Conservative peer quits over ‘scale’ of COVID rule-breaking in Downing Street

Conservative peer David Wolfson has quit as justice minister over the “scale, context and nature” of breaches of COVID regulations in Downing Street.

Lord Wolfson said in a letter to Boris Johnson he was quitting not only over the events themselves, or the prime minister’s “own conduct,” but also “the official response to what took place”.

He said: “I regret that recent disclosures lead to the inevitable conclusion that there was repeated rule-breaking, and breaches of the criminal law, in Downing Street.

“I have – again, with considerable regret – come to the conclusion that the scale, context and nature of those breaches mean that it would be inconsistent with the rule of law for that conduct to pass with constitutional impunity”.

It comes after Mr Johnson, his wife Carrie and Chancellor Rishi Sunak paid fines for attending a birthday party held for the prime minister in the Cabinet room in No 10 in June 2020.

Neither Mr Johnson nor Mr Sunak indicated they would resign over their fines.

Reacting to the news, Tobias Ellwood, chair of the Defence Select Committee, told Sky News: “This is why I want the prime minister to step forward with his plan to recognise the scale of the challenge we face, the fact that the trust has been eroded, otherwise we will get this drip-feed effect of people who no longer want to stay on the sidelines.

“Let’s have the opportunity in the near future where everybody gets to make their mark and decide one way or another whether we support the prime minister towards the next general election or it is time for change.”

Articles You May Like

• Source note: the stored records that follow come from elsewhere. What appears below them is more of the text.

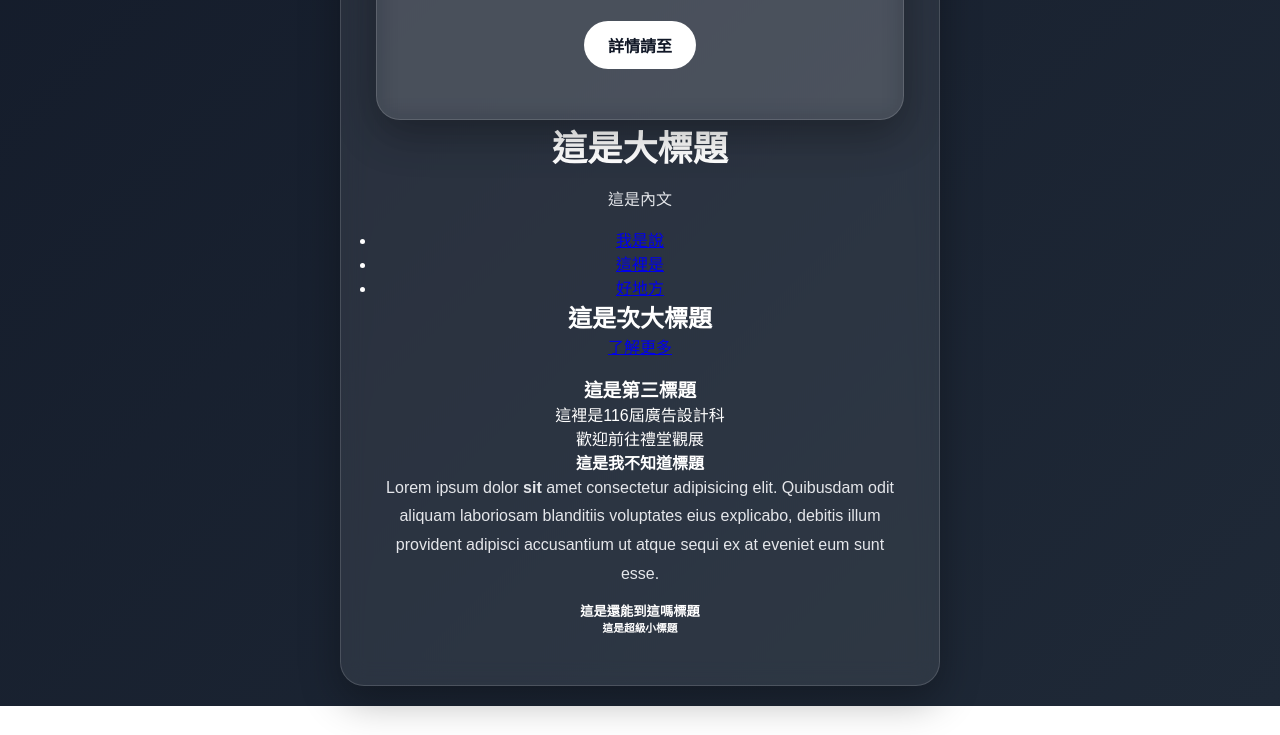
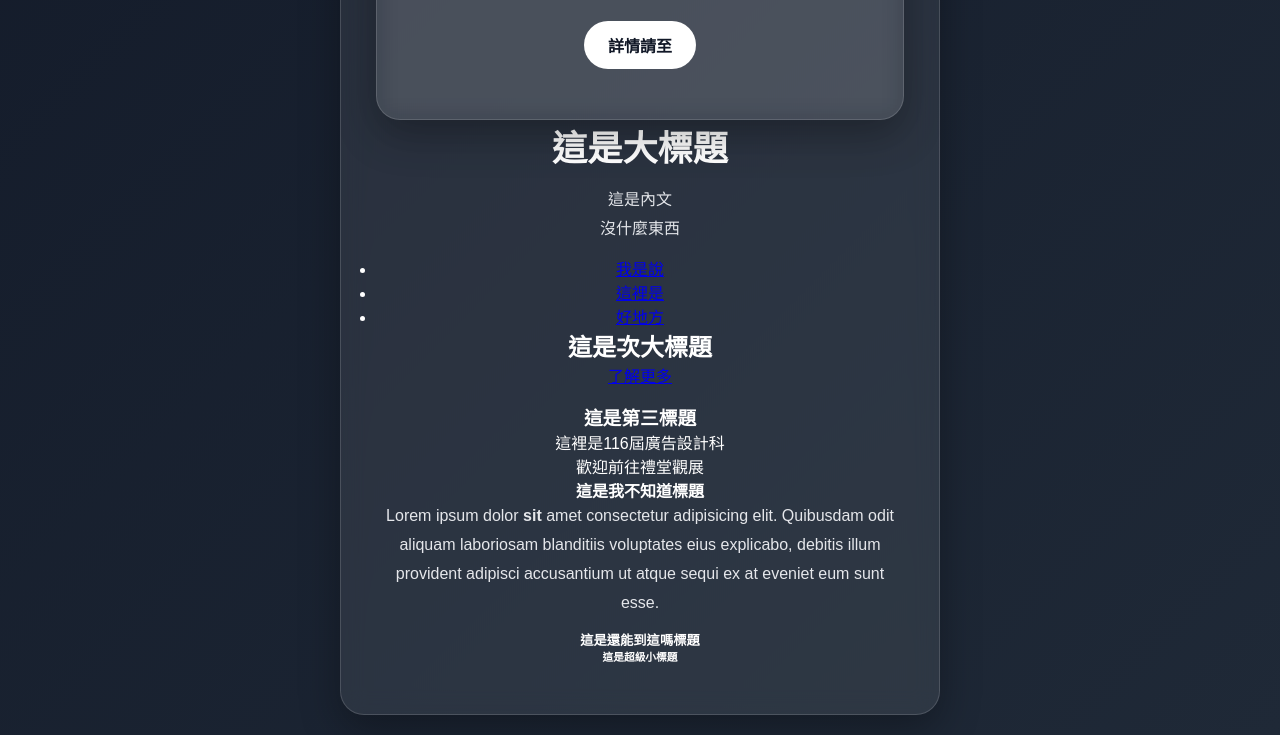
Before and after one commit to Akiracat-Dev/webbsite, a plain HTML site: page index.html in a window 1280 px wide. Shown: the part 800-1535 px from the top of the page. Before the commit the page ends 1506 px from the top, so only its background shows below. Drawn offline with Linux system fonts and the light colour scheme.

Commit message:
Update index.html

```diff
--- a/index.html
+++ b/index.html
@@ -112,7 +112,7 @@
 <body>
     <!-- 這是注釋的說 -->
     <h1>這是大標題</h1>
-    <p>這是內文</p>
+    <p>這是內文<br>沒什麼東西</p>
     <ul>
         <li><a href="#">我是說</a></li>
         <li><a href="#">這裡是</a></li>
```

Ukraine War: Where are Russia making gains?
Elon Musk’s Neuralink Faces US Federal Investigation, Internal Staff Backlash Over Animal Tests
Brittney Griner freed in prisoner swap with Russian ‘Merchant of Death’ arms dealer
Basketball star Brittney Griner back in US after prisoner swap with Russian ‘Merchant of Death’
Putin says deal may be needed to end Ukraine war as he admits mistakes were made over mobilisation